The second point is a non sequitur. There is a considerable volume of case law concerning Articles 41 and 42. Contrary to the impression given by Dr. O’Mahony, Article 41 has played a very significant role in case law concerning adoption. While he is correct that it has played almost no role to date in the very small number of Irish cases concerning AHR or DAHR, it is equally true that the Oireachtas has not yet attempted to distinguish between one class of married couple/constitutional Family and another in order to, in effect, give one class preferential treatment with regard to having or raising children. It has certainly never attempted to distinguish between two classes of marital family on the grounds of sex and in the wake of an amendment explicitly enshrining within the Constitution the view that the right to marry (and thus to found a constitutional Family) exists without distinction of sex.
The third point in Dr. O’Mahony’s conclusion is too quick to make social science evidence the determining factor for challenges under Article 40.1. His discussion overlooks the jurisprudence concerning breaches of Article 40.1 and it therefore fails to attend to the implications for the first and second limbs of the commonly invoked tripartite test of the terms of Articles 41 and 42 for any future differential treatment, post amendment, of same-sex and opposite-sex married couples. It is those constitutional provisions which would present the first and foremost obstacle to the constitutionality of any preferential treatment of opposite-sex couples in legislation dealing with adoption, DAHR and surrogacy, e.g. with a view to vindicating the child’s right to or interest in a mother and a father where practicable.
Mothers and Fathers Matter believes that having a loving mother and father involved in the lives of children is particularly beneficial to everyone concerned. Many studies testify to this. Here is one:
“The use of data on the proportion of children living in single-parent families and stepfamilies as an indicator of wellbeing may seem unfair and insensitive. Plenty of children in two-parent families are damaged by their parents’ relationships; plenty of children in single-parent and stepfamilies are growing up secure and happy. Nor can the terms ‘single-parent families’ and ‘stepfamilies’ do justice to the many different kinds of family unit that have become common in recent decades. But at the statistical level there is evidence to associate growing up in single-parent families and stepfamilies with greater risk to well-being – including a greater risk of dropping out of school, of leaving home early, of poorer health, of low skills, and of low pay. Furthermore such risks appear to persist even when the substantial effect of increased poverty levels in single-parent families and and stepfamilies with greater risk to well-being – including a greater risk of dropping out of school, of leaving home early, of poorer health, of low skills, and of low pay.”
From: Child Poverty in Perspective: An Overview of Child Wellbeing in Rich Countries UNICEF Report Card 7, 2007 http://www.unicef-irc.org/publications/pdf/rc7_eng.pdf

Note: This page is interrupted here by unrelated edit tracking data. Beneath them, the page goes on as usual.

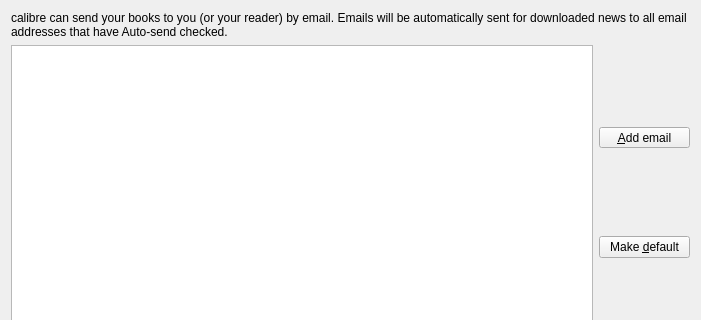
This is src/calibre/gui2/preferences/email.ui in debian-calibre/calibre as Qt 5 draws it before an edit; both pictures show x 0 to 701 and y 0 to 320 of the 701 by 494 pixel window. The edited form follows.
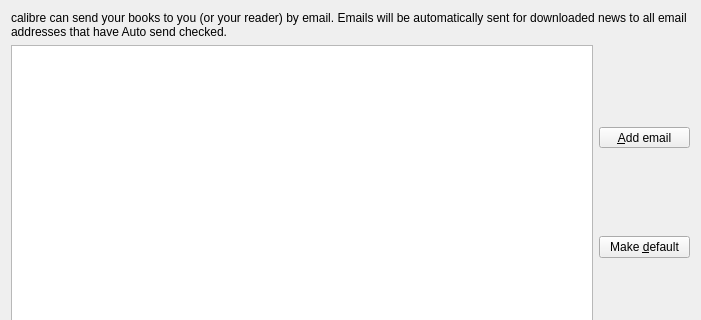
This is the edited form. Icons and pictures are not drawn. Custom widgets are drawn as their Qt base class.

```diff
--- a/src/calibre/gui2/preferences/email.ui
+++ b/src/calibre/gui2/preferences/email.ui
@@ -17,7 +17,7 @@
    <item>
     <widget class="QLabel" name="label_22">
      <property name="text">
-      <string>calibre can send your books to you (or your reader) by email. Emails will be automatically sent for downloaded news to all email addresses that have Auto-send checked.</string>
+      <string>calibre can send your books to you (or your reader) by email. Emails will be automatically sent for downloaded news to all email addresses that have Auto send checked.</string>
      </property>
      <property name="wordWrap">
       <bool>true</bool>
```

Here is how two scholars summarise the research in this area.
“There is a growing consensus that having two married parents is the best environment for children. Marriage brings not only clear economic benefits but social benefits as well, enabling children to grow up to be more successful than they might otherwise be.”
From: Creating an Opportunity Society by Ron Haskins and Isabel Sawhill, 2009. http://www.brookings.edu/research/books/2009/creatinganopportunitysociety
Note: Research in this area is not directly relevant to the specific debate on families headed by same-sex couples but it is highly relevant to the overall debate about Article 41 of our Constitution which rightly recognises the unique value of the family based on marriage as presently defined in Irish law.